What games require unique building blocks? Tons! Deck-building games like Magic the Gathering are built on the assumption that every player has a unique set of cards. Avatar based games like World of Warcraft are built around the fact that each player has unique qualities and unique items. Games like Civilization or Farmville involve building a unique world. The ability to easily bring unique building blocks into a game unlocks a whole set of new possibilities.
NFT 2.0 turns something simple like a deck-building game into something amazing. Magic cards, Pokemon cards and other deck building games are like NFT 1.0 — they are all distinct, final products. This is unlike a PlayStation which can be used for all kinds of different games. If deck-building games were created with NFT 2.0, then one set of cards could be Magic cards, Pokemon cards, and 1000 other games all at once. If you are bored of one game, just switch the game and each of the cards you own will automatically switch to the new context. Each NFT works in every game, and can be something totally different in each game, all while still being a one-of-a-kind collectible.
The Future of Gaming is NFTs and NFTY Jigs

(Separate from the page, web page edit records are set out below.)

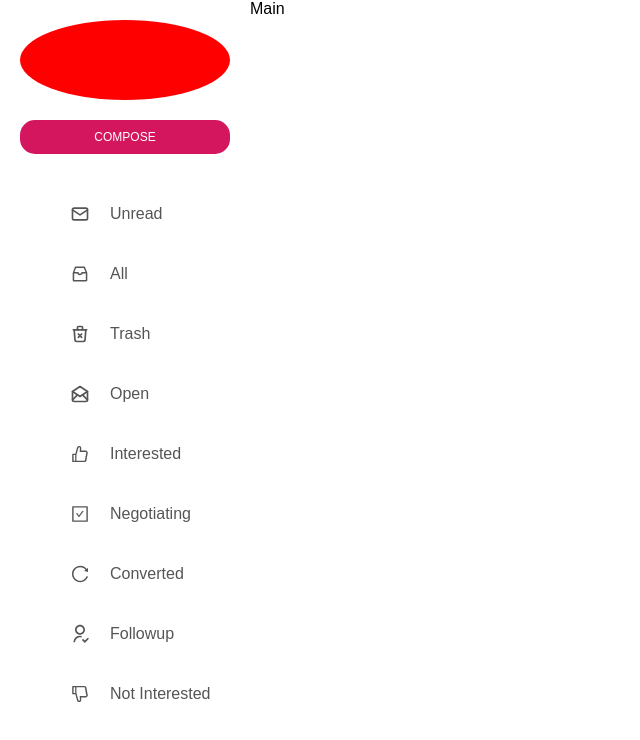
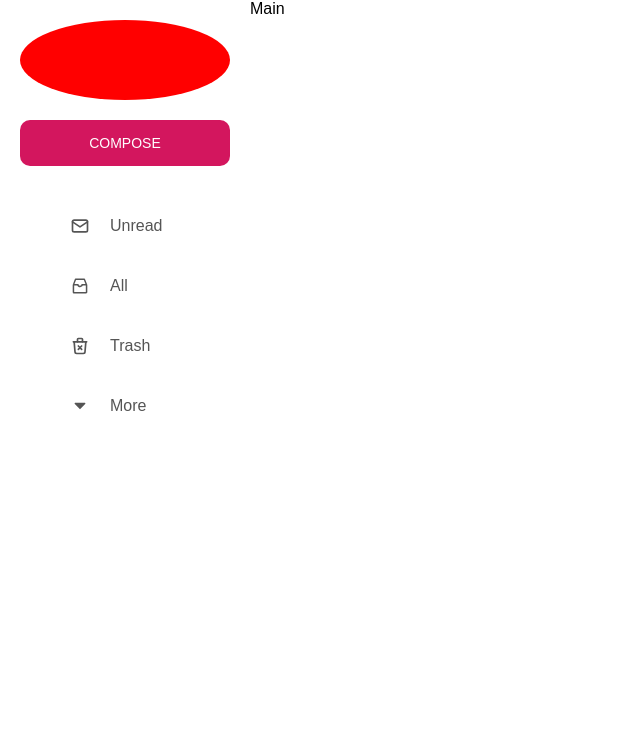
Before and after one commit to rybkaK/test-emails, a Next.js app: page / in a window 1280 px wide. Shown: the top 740 px of the page, without its empty margins (0-640 px from the left). Built offline with nearby package versions, Linux system fonts and the light colour scheme.

Commit message:
feat: added navbar

```diff
--- a/components/navbar/index.tsx
+++ b/components/navbar/index.tsx
@@ -1,7 +1,6 @@
-import React from 'react';
+import React, { useCallback, useState } from 'react';
 import styled from 'styled-components';
 
-import { MdOutlineEmail } from 'react-icons/md';
 import {
 	AiOutlineLike,
 	AiOutlineInbox,
@@ -10,6 +9,7 @@ import {
 	AiOutlineCheckSquare,
 } from 'react-icons/ai';
 import { RiUserFollowLine } from 'react-icons/ri';
+import { TiArrowSortedDown, TiArrowSortedUp } from 'react-icons/ti';
 import { TbMail, TbMailOpened, TbTrashX } from 'react-icons/tb';
 
 import Button from '../shared/button';
@@ -48,7 +48,18 @@ const NavbarMenu = styled.div`
 	padding: 30px 0;
 `;
 
+const NavbarMore = styled.div`
+	display: flex;
+	flex-direction: column;
+`;
+
 const Navbar = () => {
+	const [isMoreLinksShown, setIsMoreLinksShown] = useState(false);
+
+	const handleMoreLinkShown = useCallback(() => {
+		setIsMoreLinksShown((prev) => !prev);
+	}, []);
+
 	return (
 		<NavbarContainer>
 			<NavbarHeader>
@@ -68,6 +79,16 @@ const Navbar = () => {
 					<TbTrashX fontSize={20} />
 					Trash
 				</NavbarLink>
+				<NavbarLink onClick={handleMoreLinkShown}>
+					{isMoreLinksShown ? (
+						<TiArrowSortedUp fontSize={20} />
+					) : (
+						<TiArrowSortedDown fontSize={20} />
+					)}
+					More
+				</NavbarLink>
+				{isMoreLinksShown && (
+					<NavbarMore>
 						<NavbarLink>
 							<TbMailOpened fontSize={20} />
 							Open
@@ -92,6 +113,8 @@ const Navbar = () => {
 							<AiOutlineDislike fontSize={20} />
 							Not Interested
 						</NavbarLink>
+					</NavbarMore>
+				)}
 			</NavbarMenu>
 		</NavbarContainer>
 	);
--- a/components/shared/button/index.tsx
+++ b/components/shared/button/index.tsx
@@ -2,7 +2,7 @@ import React from 'react';
 import styled from 'styled-components';
 
 const StyledButton = styled.button`
-	padding: 10px 15px;
+	padding: 15px;
 
 	display: flex;
 	align-items: center;
@@ -11,8 +11,8 @@ const StyledButton = styled.button`
 	border: none;
 	cursor: pointer;
 
-	border-radius: 15px;
-	font-size: 12px;
+	border-radius: 10px;
+	font-size: 14px;
 	font-weight: 400;
 	color: #ffffff;
 	background-color: #d3165e;
--- a/components/shared/navbar-link/index.tsx
+++ b/components/shared/navbar-link/index.tsx
@@ -1,12 +1,14 @@
 import React from 'react';
 import styled from 'styled-components';
 
-const StyledLink = styled.a`
+const StyledLink = styled.button`
 	padding: 20px 15px 20px 70px;
 
 	display: grid;
 	align-items: center;
 	grid-template-columns: 40px 1fr;
+
+	text-align: left;
 
 	border: none;
 	cursor: pointer;
@@ -16,13 +18,18 @@ const StyledLink = styled.a`
 	font-weight: 400;
 
 	color: #555555;
+	background-color: transparent;
 	:hover {
 		background-color: #79797922;
 	}
 `;
 
-const NavbarLink: React.FC = ({ children }) => {
-	return <StyledLink>{children}</StyledLink>;
+interface NavbarLinkProps {
+	onClick?: () => void;
+}
+
+const NavbarLink: React.FC<NavbarLinkProps> = ({ onClick, children }) => {
+	return <StyledLink onClick={onClick}>{children}</StyledLink>;
 };
 
 export default NavbarLink;
```
Lines whose indentation alone changed are shown as unchanged.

So far, we have just scratched the surface of NFT 2.0 and NFTY Jigs. NFTs and blockchain will transform the $100 billion video game industry and more. The ability to use digital property as a foundation for creating games and applications brings us a massive step closer to the metaverse, Neil Stephenson’s term to describe “a collective virtual shared space, created by the convergence of virtually enhanced physical reality and physically persistent virtual space, including the sum of all virtual worlds, augmented reality, and the Internet.” To reserve your spot in the metaverse, check out nftyjigs.com and the NFTY Jigs presale beginning March 25, 2021 at 12 PM EST.